(Content revision data)
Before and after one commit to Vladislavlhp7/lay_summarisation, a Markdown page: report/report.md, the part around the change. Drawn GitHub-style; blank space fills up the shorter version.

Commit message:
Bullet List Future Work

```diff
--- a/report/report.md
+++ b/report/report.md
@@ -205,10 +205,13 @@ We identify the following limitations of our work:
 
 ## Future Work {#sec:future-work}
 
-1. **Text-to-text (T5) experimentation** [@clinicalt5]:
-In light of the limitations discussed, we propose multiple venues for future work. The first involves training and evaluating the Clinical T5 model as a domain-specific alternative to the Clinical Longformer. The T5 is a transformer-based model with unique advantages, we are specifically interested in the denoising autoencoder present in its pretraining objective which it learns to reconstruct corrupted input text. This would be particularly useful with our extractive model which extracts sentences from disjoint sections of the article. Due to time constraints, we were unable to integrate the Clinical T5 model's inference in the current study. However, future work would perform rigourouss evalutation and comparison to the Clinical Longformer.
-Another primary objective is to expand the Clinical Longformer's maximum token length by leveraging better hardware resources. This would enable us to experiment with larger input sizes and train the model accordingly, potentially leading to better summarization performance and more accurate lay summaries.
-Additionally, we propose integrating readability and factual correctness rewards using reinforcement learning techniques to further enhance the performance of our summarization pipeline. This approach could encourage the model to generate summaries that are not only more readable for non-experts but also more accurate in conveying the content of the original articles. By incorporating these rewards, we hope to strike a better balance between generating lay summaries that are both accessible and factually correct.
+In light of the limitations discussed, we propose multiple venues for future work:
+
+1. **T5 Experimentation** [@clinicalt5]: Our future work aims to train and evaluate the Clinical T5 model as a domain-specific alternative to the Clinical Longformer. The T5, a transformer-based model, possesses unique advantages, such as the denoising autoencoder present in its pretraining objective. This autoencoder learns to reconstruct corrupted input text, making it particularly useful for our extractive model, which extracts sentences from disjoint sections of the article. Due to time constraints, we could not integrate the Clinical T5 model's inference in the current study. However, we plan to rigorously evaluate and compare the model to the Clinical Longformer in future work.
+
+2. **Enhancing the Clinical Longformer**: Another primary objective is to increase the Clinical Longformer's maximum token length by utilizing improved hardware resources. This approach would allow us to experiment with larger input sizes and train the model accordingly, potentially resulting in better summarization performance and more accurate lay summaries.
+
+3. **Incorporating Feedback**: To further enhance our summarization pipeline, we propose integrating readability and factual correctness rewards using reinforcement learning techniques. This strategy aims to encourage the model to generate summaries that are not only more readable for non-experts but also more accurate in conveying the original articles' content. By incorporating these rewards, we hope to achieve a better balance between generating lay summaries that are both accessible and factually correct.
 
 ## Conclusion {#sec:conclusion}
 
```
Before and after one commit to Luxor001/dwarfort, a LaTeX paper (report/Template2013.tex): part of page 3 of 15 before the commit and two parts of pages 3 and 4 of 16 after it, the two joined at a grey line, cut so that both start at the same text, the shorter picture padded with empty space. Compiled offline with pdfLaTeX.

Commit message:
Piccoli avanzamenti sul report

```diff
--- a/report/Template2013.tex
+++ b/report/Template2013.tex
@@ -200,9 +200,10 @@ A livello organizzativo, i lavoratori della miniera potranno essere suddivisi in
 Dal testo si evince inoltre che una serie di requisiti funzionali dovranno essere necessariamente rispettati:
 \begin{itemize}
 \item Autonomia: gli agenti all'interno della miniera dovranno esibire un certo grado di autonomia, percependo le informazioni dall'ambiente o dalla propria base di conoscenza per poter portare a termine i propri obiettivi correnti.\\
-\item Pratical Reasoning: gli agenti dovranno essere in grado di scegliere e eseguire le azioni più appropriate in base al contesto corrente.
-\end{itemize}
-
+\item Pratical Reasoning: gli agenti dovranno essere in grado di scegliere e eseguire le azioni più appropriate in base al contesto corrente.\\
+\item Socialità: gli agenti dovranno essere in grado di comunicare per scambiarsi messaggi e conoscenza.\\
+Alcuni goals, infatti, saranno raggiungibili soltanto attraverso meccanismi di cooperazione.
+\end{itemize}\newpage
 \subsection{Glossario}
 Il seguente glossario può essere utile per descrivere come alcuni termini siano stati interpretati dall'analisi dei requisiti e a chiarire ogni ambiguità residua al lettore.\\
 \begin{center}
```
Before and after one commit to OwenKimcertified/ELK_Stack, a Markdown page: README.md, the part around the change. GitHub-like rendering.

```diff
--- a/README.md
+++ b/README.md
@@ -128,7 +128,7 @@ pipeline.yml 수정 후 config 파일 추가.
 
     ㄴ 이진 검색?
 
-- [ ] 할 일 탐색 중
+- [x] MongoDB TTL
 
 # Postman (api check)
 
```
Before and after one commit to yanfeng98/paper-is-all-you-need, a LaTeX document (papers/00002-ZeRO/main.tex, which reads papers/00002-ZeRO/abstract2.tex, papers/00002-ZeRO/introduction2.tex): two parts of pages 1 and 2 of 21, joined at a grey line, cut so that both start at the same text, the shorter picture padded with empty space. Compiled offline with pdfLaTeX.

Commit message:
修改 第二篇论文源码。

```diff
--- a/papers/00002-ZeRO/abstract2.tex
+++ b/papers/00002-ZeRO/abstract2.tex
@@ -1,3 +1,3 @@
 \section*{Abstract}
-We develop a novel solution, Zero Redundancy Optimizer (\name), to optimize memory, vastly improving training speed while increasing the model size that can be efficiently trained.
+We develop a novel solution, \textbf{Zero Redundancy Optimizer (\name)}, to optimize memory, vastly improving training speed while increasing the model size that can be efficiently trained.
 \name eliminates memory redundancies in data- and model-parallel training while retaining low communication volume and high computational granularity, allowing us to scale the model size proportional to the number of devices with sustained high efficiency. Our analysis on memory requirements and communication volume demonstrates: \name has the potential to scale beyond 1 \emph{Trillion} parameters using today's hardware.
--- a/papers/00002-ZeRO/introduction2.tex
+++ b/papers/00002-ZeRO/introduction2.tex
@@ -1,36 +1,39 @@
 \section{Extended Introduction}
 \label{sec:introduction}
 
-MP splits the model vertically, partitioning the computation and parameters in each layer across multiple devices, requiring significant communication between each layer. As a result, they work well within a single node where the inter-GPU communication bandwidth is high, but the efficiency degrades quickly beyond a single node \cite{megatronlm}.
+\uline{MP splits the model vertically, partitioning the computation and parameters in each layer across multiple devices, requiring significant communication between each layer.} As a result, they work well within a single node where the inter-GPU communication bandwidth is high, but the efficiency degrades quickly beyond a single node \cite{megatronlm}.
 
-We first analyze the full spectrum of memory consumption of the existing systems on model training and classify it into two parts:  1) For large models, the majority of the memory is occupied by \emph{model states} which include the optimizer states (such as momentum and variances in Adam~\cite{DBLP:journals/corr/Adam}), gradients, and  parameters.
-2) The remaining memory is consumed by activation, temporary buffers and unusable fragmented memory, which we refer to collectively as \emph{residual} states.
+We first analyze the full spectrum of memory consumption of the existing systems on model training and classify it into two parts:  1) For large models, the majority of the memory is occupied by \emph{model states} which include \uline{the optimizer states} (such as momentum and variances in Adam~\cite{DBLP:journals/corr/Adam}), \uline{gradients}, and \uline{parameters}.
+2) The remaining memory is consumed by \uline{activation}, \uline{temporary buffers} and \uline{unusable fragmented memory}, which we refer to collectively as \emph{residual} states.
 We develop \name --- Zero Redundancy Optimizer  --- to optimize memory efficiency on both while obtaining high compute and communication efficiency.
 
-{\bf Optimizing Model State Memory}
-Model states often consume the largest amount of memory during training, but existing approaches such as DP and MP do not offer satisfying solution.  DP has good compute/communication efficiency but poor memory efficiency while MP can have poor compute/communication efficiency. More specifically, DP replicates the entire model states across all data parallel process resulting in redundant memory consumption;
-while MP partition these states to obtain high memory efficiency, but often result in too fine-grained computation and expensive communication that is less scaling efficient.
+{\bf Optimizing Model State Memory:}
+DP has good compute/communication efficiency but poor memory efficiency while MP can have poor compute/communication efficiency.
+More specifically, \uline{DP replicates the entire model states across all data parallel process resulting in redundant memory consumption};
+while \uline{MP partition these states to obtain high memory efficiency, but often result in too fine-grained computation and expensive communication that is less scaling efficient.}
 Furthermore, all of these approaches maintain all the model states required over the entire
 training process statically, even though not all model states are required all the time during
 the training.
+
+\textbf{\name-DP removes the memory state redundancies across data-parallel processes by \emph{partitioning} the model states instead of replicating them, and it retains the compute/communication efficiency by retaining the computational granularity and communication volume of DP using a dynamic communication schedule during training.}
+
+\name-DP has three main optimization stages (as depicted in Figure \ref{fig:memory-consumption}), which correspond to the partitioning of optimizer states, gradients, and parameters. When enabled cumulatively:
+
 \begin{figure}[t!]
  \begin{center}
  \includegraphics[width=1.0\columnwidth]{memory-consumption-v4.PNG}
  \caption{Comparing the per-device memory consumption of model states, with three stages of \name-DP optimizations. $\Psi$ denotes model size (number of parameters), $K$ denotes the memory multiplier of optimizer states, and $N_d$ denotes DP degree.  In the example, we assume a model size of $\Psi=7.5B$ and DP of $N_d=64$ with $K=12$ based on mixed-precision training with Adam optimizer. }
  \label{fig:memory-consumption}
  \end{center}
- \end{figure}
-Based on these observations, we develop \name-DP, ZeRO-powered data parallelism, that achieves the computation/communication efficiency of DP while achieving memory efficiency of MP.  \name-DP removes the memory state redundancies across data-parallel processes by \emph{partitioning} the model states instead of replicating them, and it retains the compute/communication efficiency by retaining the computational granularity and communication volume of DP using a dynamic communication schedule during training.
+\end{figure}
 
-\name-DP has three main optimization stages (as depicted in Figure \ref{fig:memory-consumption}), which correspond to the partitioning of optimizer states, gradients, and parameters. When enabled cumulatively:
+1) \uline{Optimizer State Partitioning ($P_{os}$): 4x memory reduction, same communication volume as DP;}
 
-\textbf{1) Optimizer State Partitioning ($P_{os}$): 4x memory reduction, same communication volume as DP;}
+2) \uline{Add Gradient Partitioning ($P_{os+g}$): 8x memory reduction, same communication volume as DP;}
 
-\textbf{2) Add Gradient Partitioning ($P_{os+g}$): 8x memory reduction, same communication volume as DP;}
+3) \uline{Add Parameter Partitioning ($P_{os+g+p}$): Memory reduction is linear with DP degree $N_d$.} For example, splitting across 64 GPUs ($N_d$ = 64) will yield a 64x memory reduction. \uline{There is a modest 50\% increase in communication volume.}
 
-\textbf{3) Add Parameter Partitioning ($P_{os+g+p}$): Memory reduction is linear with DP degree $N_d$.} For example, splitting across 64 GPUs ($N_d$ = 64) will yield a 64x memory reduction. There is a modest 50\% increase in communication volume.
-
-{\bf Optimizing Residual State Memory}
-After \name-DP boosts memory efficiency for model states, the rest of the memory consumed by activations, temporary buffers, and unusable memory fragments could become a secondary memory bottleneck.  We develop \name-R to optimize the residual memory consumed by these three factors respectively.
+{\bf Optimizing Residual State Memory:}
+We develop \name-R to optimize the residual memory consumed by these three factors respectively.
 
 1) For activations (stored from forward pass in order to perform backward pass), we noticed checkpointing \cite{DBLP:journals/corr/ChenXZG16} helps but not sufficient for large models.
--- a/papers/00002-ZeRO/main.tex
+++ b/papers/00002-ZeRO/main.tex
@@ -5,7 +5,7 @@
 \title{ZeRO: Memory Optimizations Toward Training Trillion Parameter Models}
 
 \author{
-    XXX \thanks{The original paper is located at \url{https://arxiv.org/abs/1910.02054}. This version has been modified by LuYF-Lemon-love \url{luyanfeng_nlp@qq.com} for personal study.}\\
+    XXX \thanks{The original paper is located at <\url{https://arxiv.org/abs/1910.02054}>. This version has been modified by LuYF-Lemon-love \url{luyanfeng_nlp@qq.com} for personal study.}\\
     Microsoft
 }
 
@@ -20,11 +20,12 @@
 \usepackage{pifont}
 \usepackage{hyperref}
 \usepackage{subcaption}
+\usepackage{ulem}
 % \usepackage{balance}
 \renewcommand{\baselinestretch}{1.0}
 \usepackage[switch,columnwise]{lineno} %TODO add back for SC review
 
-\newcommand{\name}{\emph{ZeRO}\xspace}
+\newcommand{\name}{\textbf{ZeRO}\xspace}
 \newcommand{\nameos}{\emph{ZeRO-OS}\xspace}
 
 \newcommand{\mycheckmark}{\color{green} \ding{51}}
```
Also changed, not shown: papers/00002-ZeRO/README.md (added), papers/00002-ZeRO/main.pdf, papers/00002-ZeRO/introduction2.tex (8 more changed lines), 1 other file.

### Goal of the exercise
Track down every line in the entries that includes the string "README", and copy it.

### Solution to this problem
Before and after one commit to OwenKimcertified/ELK_Stack, a Markdown page: README.md, the part around the change. GitHub-like rendering.
--- a/README.md
+++ b/README.md
Also changed, not shown: papers/00002-ZeRO/README.md (added), papers/00002-ZeRO/main.pdf, papers/00002-ZeRO/introduction2.tex (8 more changed lines), 1 other file.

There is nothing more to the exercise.